From 1933 to 1945, more than 33,000 people were murdered at the concentration camp in Germany and today more than 800,000 people a year visit the memorial.
German national newspaper Welt reports that a local Burger King has been accused of distributing flyers in Dachau’s car park, an incident that brought about an injunction against the company in March after visitors complained that their cars were fly-posted with meal deal offers.
Dr Gabriele Hammermann, head of the site, said he went to the lengths of banning the franchise to maintain “the dignity of the place,” adding that the foundation “perceives advertising at the site, which is for many a place of mourning and also a cemetery, as inappropriate.”
Ronny Klein, the owner of the local Burger King franchise, has branded the clash as a “misunderstanding”, claiming that his venture did not distribute the flyers, and as a result, the case continues in the district court upon his appeal of the injunction.
The Drum has contacted Burger King for a statement and will update accordingly.

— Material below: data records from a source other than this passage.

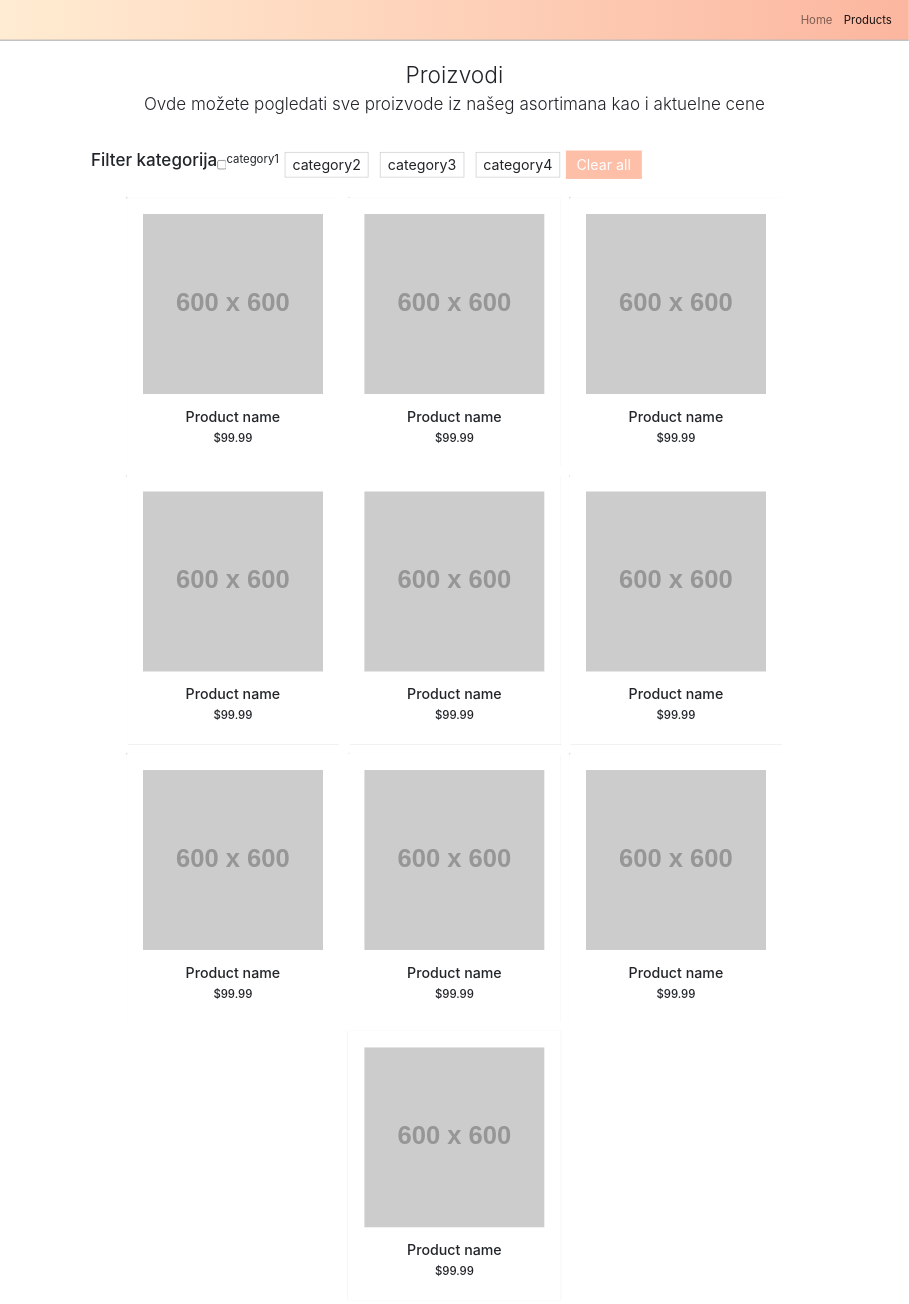
Repository: StevanFilipovic/TemplateForSinglepageWebsite
Page: products.html
The author's editor kept a copy of each file at every save. The page is drawn from the files as they stood at one save, then again after the next save.
The browser window is 1280 px wide. The pictures show the whole page, at 71% of full size.
Some web libraries are served in a nearby version.

Above is the page before, as saved 2018-06-15 10:56:24.

### products.html
<!doctype html>
<html>
<head>
	<meta charset="utf-8">
	<title>One Page Scroll</title>
	<meta name="title" content="Website by Stevan" />
	<meta name="description" content="Proizvodi"/>
    <link rel="shortcut icon" id="favicon" href="">
    <meta name="viewport" content="initial-scale=1, width=device-width, maximum-scale=1, minimum-scale=1, user-scalable=no">
	<link href='http://fonts.googleapis.com/css?family=Open+Sans:300,400,700' rel='stylesheet' type='text/css'>
	<link href='http://fonts.googleapis.com/css?family=Pacifico:400' rel='stylesheet' type='text/css'>
	<script type="text/javascript" src="http://code.jquery.com/jquery-1.9.1.js"></script>
  <link href='products-page-style.css' rel='stylesheet' type='text/css'>
  <!-- Da bi koristili less potrebno je odkomentarisati donje dve linije i uraditi konverziju css-a i ubaciti u dole navedene fajlove -->
  <!-- <link rel="stylesheet/less" type="text/css" href="onepage-scrool.less" /> -->
  <!-- <link rel="stylesheet/less" type="text/css" href="styles.less" /> -->
  <!-- <script src="less.js" type="text/javascript"></script> -->
  <link rel="stylesheet" href="https://stackpath.bootstrapcdn.com/bootstrap/4.1.1/css/bootstrap.min.css" integrity="sha384-WskhaSGFgHYWDcbwN70/dfYBj47jz9qbsMId/iRN3ewGhXQFZCSftd1LZCfmhktB" crossorigin="anonymous">

<script>
    $(document).ready(function() {
  var $products = $('.grid-products'),
      $filters = $("#filters input[type='checkbox']"),
      product_filter = new ProductFilterLevel1($products, $filters);
  product_filter.init();
});

function ProductFilterLevel1(products, filters) {
  var _this = this;

  this.init = function() {
    this.products = products;
    this.filters = filters;
    this.bindEvents();
  };

  this.bindEvents = function() {
    this.filters.click(this.filterGridProducts);
    $('#none').click(this.removeAllFilters);
  };

  this.filterGridProducts = function() {
    _this.products.hide();
    var selectedFilters = _this.filters.filter(':checked');
    if (selectedFilters.length) {
      var selectedFiltersValues = [];
      selectedFilters.each(function() {
        var currentFilter = $(this);
        selectedFiltersValues.push("[data-" + currentFilter.attr('name') + "='" + currentFilter.val() + "']");
      });
      _this.products.filter(selectedFiltersValues.join(',')).show();
    } else {
      _this.products.show();
    }
  };

  this.removeAllFilters = function() {
    _this.filters.prop('checked', false);
    _this.products.show();
  }
}
</script>

</head>
<body>
        <div class="header">
                <nav class="navbar navbar-expand-lg navbar-light">
                  <!-- <a class="navbar-brand" href="#">Navbar</a> -->
                  <button class="navbar-toggler" type="button" data-toggle="collapse" data-target="#navbarNavDropdown" aria-controls="navbarNavDropdown" aria-expanded="false" aria-label="Toggle navigation">
                    <span class="navbar-toggler-icon"></span>
                  </button>
                  <div class="collapse navbar-collapse justify-content-end" id="navbarNavDropdown">
                    <ul class="navbar-nav">
                      <li class="nav-item ">
                        <a class="nav-link" href="index.html">Home </a>
                      </li>
                      <li class="nav-item active">
                        <a class="nav-link" href="products.html">Products<span class="sr-only">(current)</span></a>
                      </li>
                      </li>
                    </ul>
                  </div>
                </nav>
                </div>
<div class="intro-text">
    <h2>Proizvodi</h2>
    <h4>Ovde možete pogledati sve proizvode iz našeg asortimana kao i aktuelne cene</h4>
</div>
<div id="filters" class="products">
    <div class="filter-wrapper">
      <h4>Filter kategorija</h4>
      <input type="checkbox" name="colour" id="category1" value="category1" ><span class="filters-title">category1</span></input>
      <label class="filter-container"><input type="checkbox" name="colour" id="category2" value="category2"><span class="filters-title">category2</span></input></label>
      <label class="filter-container"><input type="checkbox" name="colour" id="category3" value="category3"><span class="filters-title">category3</span></input></label>
      <label class="filter-container"><input type="checkbox" name="colour" id="category4" value="category4"><span class="filters-title">category4</span></input></label>
    </div>
    <div>
      <input class="button-clear dugme" type="button" id="none" value="Clear all"></input>
    </div>
  </div>

          <section class="products">
                <div class="product-card grid-products" data-colour="category1">
                    <div class="product-image">
                        <img src="http://via.placeholder.com/600x600">
                    </div>
                    <div class="product-info">
                        <h5>Product name</h5>
                        <h6>$99.99</h6>
                    </div>
                </div>

                <div class="product-card grid-products" data-colour="category1">
                    <div class="product-image">
                        <img src="http://via.placeholder.com/600x600">
                    </div>
                    <div class="product-info">
                        <h5>Product name</h5>
                        <h6>$99.99</h6>
                    </div>
                </div>

                <div class="product-card grid-products" data-colour="category2">
                    <div class="product-image">
                        <img src="http://via.placeholder.com/600x600">
                    </div>
                    <div class="product-info">
                        <h5>Product name</h5>
                        <h6>$99.99</h6>
                    </div>
                </div>

                <div class="product-card grid-products" data-colour="category2">
                    <div class="product-image">
                        <img src="http://via.placeholder.com/600x600">
                    </div>
                    <div class="product-info">
                        <h5>Product name</h5>
                        <h6>$99.99</h6>
                    </div>
                </div>

                <div class="product-card grid-products" data-colour="category3">
                    <div class="product-image">
                        <img src="http://via.placeholder.com/600x600">
                    </div>
                    <div class="product-info">
                        <h5>Product name</h5>
                        <h6>$99.99</h6>
                    </div>
                </div>

                <div class="product-card grid-products" data-colour="category3">
                    <div class="product-image">
                        <img src="http://via.placeholder.com/600x600">
                    </div>
                    <div class="product-info">
                        <h5>Product name</h5>
                        <h6>$99.99</h6>
                    </div>
                </div>

                <div class="product-card grid-products" data-colour="category3">
                    <div class="product-image">
                        <img src="http://via.placeholder.com/600x600">
                    </div>
                    <div class="product-info">
                        <h5>Product name</h5>
                        <h6>$99.99</h6>
                    </div>
                </div>

                <div class="product-card grid-products" data-colour="category4">
                    <div class="product-image">
                        <img src="http://via.placeholder.com/600x600">
                    </div>
                    <div class="product-info">
                        <h5>Product name</h5>
                        <h6>$99.99</h6>
                    </div>
                </div>

                <div class="product-card grid-products" data-colour="category4">
                    <div class="product-image">
                        <img src="http://via.placeholder.com/600x600">
                    </div>
                    <div class="product-info">
                        <h5>Product name</h5>
                        <h6>$99.99</h6>
                    </div>
                </div>

                <div class="product-card grid-products" data-colour="category4">
                    <div class="product-image">
                        <img src="http://via.placeholder.com/600x600">
                    </div>
                    <div class="product-info">
                        <h5>Product name</h5>
                        <h6>$99.99</h6>
                    </div>
                </div>

            </section>

</body>
</html>

### products-page-style.css
.header{
    background-image: linear-gradient(to right, #ffecd2 0%, #fcb69f 100%);
    border-bottom: 1px solid gray;
}
.intro-text{
  margin: 30px auto 50px;
}
.intro-text h2, .intro-text h4{
  text-align: center;
    font-weight: 300;
}
.products {
	display: flex;
    flex-wrap: wrap;
    width: 90%;
    margin: auto;
    justify-content: center;
}
#filters{
  margin-bottom: 20px;
  justify-content: start;
  width: 80%;
}

.product-card {
	display: flex;
	flex-direction: column;
    max-width: 300px;
	padding: 2%;
  /* flex: 1 16%; */
  margin: 6px;

	background-color: #FFF;
	box-shadow: 0px 0px 1px 0px rgba(0,0,0,0.25);
}

.product-image img {
	width: 100%;
}

.product-info {
	margin-top: auto;
	padding-top: 20px;
	text-align: center;
}

@media ( max-width: 920px ) {

	/* .product-card {
		flex: 1 21%;
	} */

	/* .products .product-card:first-child,
	.products .product-card:nth-child(2) {
		flex: 2 46%;
	} */

}

@media ( max-width: 600px ) {

	/* .product-card {
		flex: 1 46%;
	} */

}

@media ( max-width: 480px ) {

	h1 {
		margin-bottom: 20px;
	}

	.product-filter {
		flex-direction: column;
	}

	.sort {
		align-self: flex-start;
	}

}


/* Checkmark */

/* Customize the label (the container) */
.filter-container {
    display: block;
    position: relative;
    margin: auto 8px;
    cursor: pointer;
    font-size: 20px;
    -webkit-user-select: none;
    -moz-user-select: none;
    -ms-user-select: none;
    user-select: none;
    border: 1px solid #cccccc;
    padding: 2px 10px;
  }


.filter-category{
  border: 1px solid #cccccc;
  padding: 2px 10px;
  margin: auto 8px;
}

.dugme:focus{
  background: blue;
}

input:focus + label,
input:active + label {
  background: red;
}


  /* Hide the browser's default checkbox */
  .filter-container input {
    position: absolute;
    opacity: 0;
    cursor: pointer;
  }

  /* Create a custom checkbox */
  .checkmark {
    position: absolute;
    top: 0;
    left: 0;
    height: 30px;
    width: 30px;
    background-color: #eee;
    display: none;
  }

  /* On mouse-over, add a grey background color */
  .filter-container:hover input ~ .checkmark {
    background-color: #ccc;
  }

  /* When the checkbox is checked, add a blue background */
  .filter-container input:checked ~ .checkmark {
    background-color: #fdbfa7;
  }

  /* Create the checkmark/indicator (hidden when not checked) */
  .checkmark:after {
    content: "";
    position: absolute;
    display: none;
  }

  /* Show the checkmark when checked */
  .filter-container input:checked ~ .checkmark:after {
    display: block;
  }

  /* Style the checkmark/indicator */
  .filter-container .checkmark:after {
    left: 9px;
    top: 5px;
    width: 10px;
    height: 15px;
    border: solid white;
    border-width: 0 3px 3px 0;
    -webkit-transform: rotate(45deg);
    -ms-transform: rotate(45deg);
    transform: rotate(45deg);
  }

  .filter-wrapper{
      display: contents;
      margin-bottom: 15px;
  }

  .button-clear{
    background: #FDBFA7;
    font-size: 20px;
    color: white;
    border-style: none;
    cursor: pointer;
    padding: 5px 15px;
  }

After the next save:
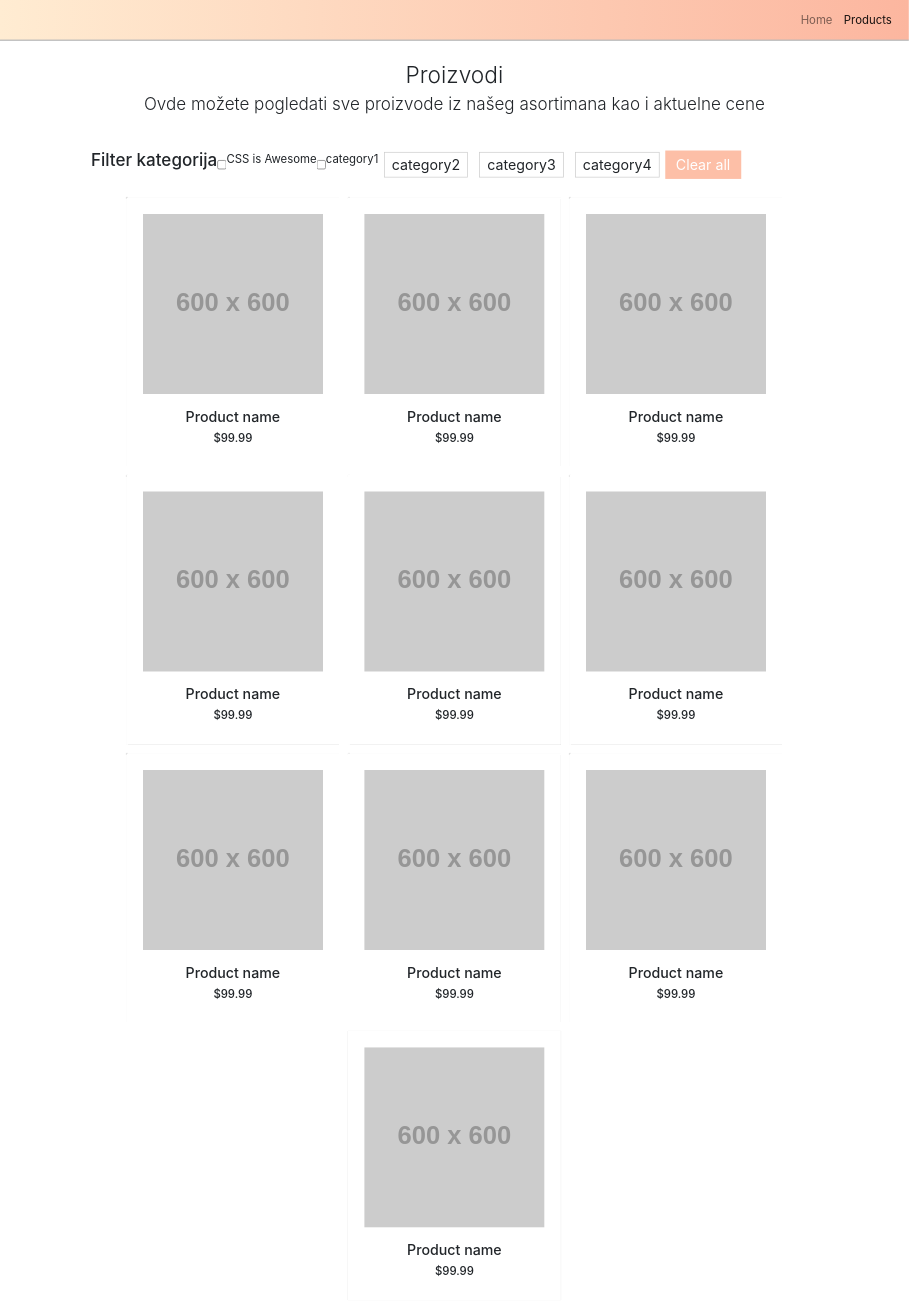
Saved 104 s later.
--- a/products.html
+++ b/products.html
@@ -89,6 +89,8 @@ function ProductFilterLevel1(products, filters) {
 <div id="filters" class="products">
     <div class="filter-wrapper">
       <h4>Filter kategorija</h4>
+      <input type="checkbox" id="ossm" name="ossm">
+<label for="ossm">CSS is Awesome</label>
       <input type="checkbox" name="colour" id="category1" value="category1" ><span class="filters-title">category1</span></input>
       <label class="filter-container"><input type="checkbox" name="colour" id="category2" value="category2"><span class="filters-title">category2</span></input></label>
       <label class="filter-container"><input type="checkbox" name="colour" id="category3" value="category3"><span class="filters-title">category3</span></input></label>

It has been a macabre week for the world's leading fast food chains. Just yesterday (16 May) McDonald's was heavily criticised for running an ad equating a Filet-o-Fish meal as a salve for childhood bereavement.